    “Boston police officers will be on detail outside the dispensary daily”, says the head of security George Agganis. “A security guard will screen people before they enter Patriot Care’s lobby, where they have to show their state ID for buying marijuana products”.

    Notably, the marijuana dispensary opens in the same week that the debate over legalizing recreational use of marijuana turned sharper, with the president of the Boston City Council and another councilor expressing their support for a November ballot.

  • Illinois Governor signs Marijuana Decriminalization Bill

    July 31, 2016

    Marijuana possession in small amounts will no longer be a serious crime in Illinois after Republican Governor Bruce Rauner signed legislation on Friday, amending the state’s marijuana possession penalties. The Senate Bill 2228 became new law and came into effect immediately.

    The new law reduces the penalties for the possession of up to 10 grams of marijuana from a criminal misdemeanor to a civil offence, punishable with a fine of no more than $200; no arrest and no criminal record will be registered either. Individual municipalities could add to the fines and implement other penalties, such as requiring offenders to attend drug treatment. Citations would be automatically expunged twice a year, on Jan. 1 and July 1.

    Under previous Illinois law, possession of up to 2.5 grams of marijuana was a class C misdemeanor punishable by up to 30 days in jail and/or a fine of up to $1,500; possession of 2.5-10 grams was a class B misdemeanor punishable by up to six months in jail and/or a fine of up to $1,500.

    The law would also loosen the state's zero-tolerance policy for driving under the influence of marijuana. The drivers won't be charged with DUI unless they have 5 nanograms or more of THC in their blood, or 10 nanograms or more of THC in their saliva.

    "We applaud Governor Rauner and the legislature for replacing Illinois's needlessly draconian marijuana possession law with a much more sensible policy," Chris Lindsey, senior legislative counsel for the Marijuana Policy Project said in a statement.

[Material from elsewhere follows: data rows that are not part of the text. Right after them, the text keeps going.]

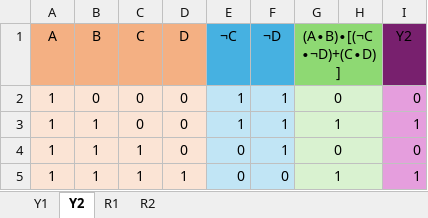
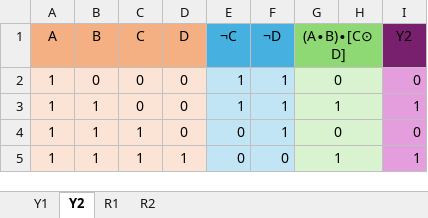
Before and after one commit to Adriel23456/achaves_fac_2024_s2, an Excel workbook: Proyecto1/TablasDeVerdad.xlsx, sheet Y2, drawn as a sheet; values as stored, in another font and other column widths than the file's, no borders; the diff names each change by its address in the sheet, - before the commit and + after, or states it on an @@ line.

```diff
--- a/Proyecto1/TablasDeVerdad.xlsx (sheet Y2)
+++ b/Proyecto1/TablasDeVerdad.xlsx (sheet Y2)
-G1: (A∙B)∙[(¬C∙¬D)+(C∙D)]
+G1: (A∙B)∙[C⊙D]
```
Also changed, not shown: sheet R1, sheet R2, formulas that keep their value, 4 other files.
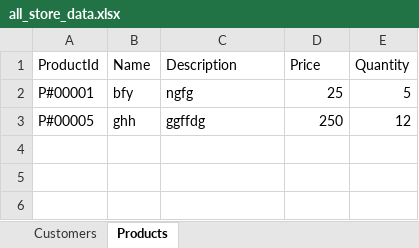
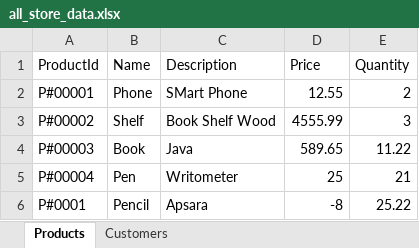
Before and after one commit to LuckySingh1234/OnlineStoreAppBackend, an Excel workbook: data/all_store_data.xlsx, sheet Products, drawn as a sheet; values as stored, in another font and other column widths than the file's, no borders; removed rows and columns are numbered as before the commit, all else as after; the diff names each change by its address in the sheet, - before the commit and + after, or states it on an @@ line.

Commit message:
Added Functionality to Import Product from Excel Files

```diff
--- a/data/all_store_data.xlsx (sheet Products)
+++ b/data/all_store_data.xlsx (sheet Products)
@@ sheet tab order changed: Products | Customers @@
-B2 (Name): bfy
+B2 (Name): Phone
-C2 (Description): ngfg
+C2 (Description): SMart Phone
-D2 (Price): 25
+D2 (Price): 12.55
-E2 (Quantity): 5
+E2 (Quantity): 2
-row 3: P#00005 | ghh | ggffdg | 250 | 12
+row 3: P#00002 | Shelf | Book Shelf Wood | 4555.99 | 3
+row 4: P#00003 | Book | Java | 589.65 | 11.22
+row 5: P#00004 | Pen | Writometer | 25 | 21
+row 6: P#0001 | Pencil | Apsara | -8 | 25.22
```
Also changed, not shown: sheet Customers, 3 other files.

    The governor's signature makes Illinois the 17th state and the third largest in the USA to decriminalize the possession of small amounts of marijuana.